WHAT THE TASK ASKS ::
The whole listing is to be restated, character for character.

- - - - -

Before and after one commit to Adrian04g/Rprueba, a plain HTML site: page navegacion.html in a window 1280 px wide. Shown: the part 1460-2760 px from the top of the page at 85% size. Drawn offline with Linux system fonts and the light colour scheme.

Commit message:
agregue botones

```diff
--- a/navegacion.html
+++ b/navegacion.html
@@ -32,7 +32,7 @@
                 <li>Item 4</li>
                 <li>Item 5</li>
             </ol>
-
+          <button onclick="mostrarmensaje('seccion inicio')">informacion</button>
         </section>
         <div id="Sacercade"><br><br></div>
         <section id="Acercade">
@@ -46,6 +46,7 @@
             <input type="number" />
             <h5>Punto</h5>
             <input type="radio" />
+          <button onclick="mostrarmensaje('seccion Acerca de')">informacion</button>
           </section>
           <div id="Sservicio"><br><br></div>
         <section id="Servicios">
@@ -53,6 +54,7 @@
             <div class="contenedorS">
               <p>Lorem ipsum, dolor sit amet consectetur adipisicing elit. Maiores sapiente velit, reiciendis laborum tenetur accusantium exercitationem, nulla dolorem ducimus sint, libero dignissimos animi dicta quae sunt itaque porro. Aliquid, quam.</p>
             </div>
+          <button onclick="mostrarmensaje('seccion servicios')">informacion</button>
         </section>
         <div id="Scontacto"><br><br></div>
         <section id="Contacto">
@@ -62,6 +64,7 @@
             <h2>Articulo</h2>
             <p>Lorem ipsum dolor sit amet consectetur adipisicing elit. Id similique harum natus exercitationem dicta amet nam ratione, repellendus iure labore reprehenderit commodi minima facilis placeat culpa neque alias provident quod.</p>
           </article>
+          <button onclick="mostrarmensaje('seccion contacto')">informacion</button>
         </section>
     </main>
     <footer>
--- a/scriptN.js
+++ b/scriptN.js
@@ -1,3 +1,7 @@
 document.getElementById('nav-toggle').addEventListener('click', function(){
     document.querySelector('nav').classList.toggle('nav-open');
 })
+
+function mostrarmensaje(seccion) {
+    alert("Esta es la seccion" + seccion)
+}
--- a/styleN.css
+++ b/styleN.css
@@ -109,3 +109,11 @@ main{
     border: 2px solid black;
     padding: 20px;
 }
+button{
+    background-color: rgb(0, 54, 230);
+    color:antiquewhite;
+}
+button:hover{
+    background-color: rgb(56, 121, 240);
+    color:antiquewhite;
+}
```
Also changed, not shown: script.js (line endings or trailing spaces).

- - - - -

REPLY TO THE EXERCISE ::
Before and after one commit to Adrian04g/Rprueba, a plain HTML site: page navegacion.html in a window 1280 px wide. Shown: the part 1460-2760 px from the top of the page at 85% size. Drawn offline with Linux system fonts and the light colour scheme.

Commit message:
agregue botones

```diff
--- a/navegacion.html
+++ b/navegacion.html
@@ -32,7 +32,7 @@
                 <li>Item 4</li>
                 <li>Item 5</li>
             </ol>
-
+          <button onclick="mostrarmensaje('seccion inicio')">informacion</button>
         </section>
         <div id="Sacercade"><br><br></div>
         <section id="Acercade">
@@ -46,6 +46,7 @@
             <input type="number" />
             <h5>Punto</h5>
             <input type="radio" />
+          <button onclick="mostrarmensaje('seccion Acerca de')">informacion</button>
           </section>
           <div id="Sservicio"><br><br></div>
         <section id="Servicios">
@@ -53,6 +54,7 @@
             <div class="contenedorS">
               <p>Lorem ipsum, dolor sit amet consectetur adipisicing elit. Maiores sapiente velit, reiciendis laborum tenetur accusantium exercitationem, nulla dolorem ducimus sint, libero dignissimos animi dicta quae sunt itaque porro. Aliquid, quam.</p>
             </div>
+          <button onclick="mostrarmensaje('seccion servicios')">informacion</button>
         </section>
         <div id="Scontacto"><br><br></div>
         <section id="Contacto">
@@ -62,6 +64,7 @@
             <h2>Articulo</h2>
             <p>Lorem ipsum dolor sit amet consectetur adipisicing elit. Id similique harum natus exercitationem dicta amet nam ratione, repellendus iure labore reprehenderit commodi minima facilis placeat culpa neque alias provident quod.</p>
           </article>
+          <button onclick="mostrarmensaje('seccion contacto')">informacion</button>
         </section>
     </main>
     <footer>
--- a/scriptN.js
+++ b/scriptN.js
@@ -1,3 +1,7 @@
 document.getElementById('nav-toggle').addEventListener('click', function(){
     document.querySelector('nav').classList.toggle('nav-open');
 })
+
+function mostrarmensaje(seccion) {
+    alert("Esta es la seccion" + seccion)
+}
--- a/styleN.css
+++ b/styleN.css
@@ -109,3 +109,11 @@ main{
     border: 2px solid black;
     padding: 20px;
 }
+button{
+    background-color: rgb(0, 54, 230);
+    color:antiquewhite;
+}
+button:hover{
+    background-color: rgb(56, 121, 240);
+    color:antiquewhite;
+}
```
Also changed, not shown: script.js (line endings or trailing spaces).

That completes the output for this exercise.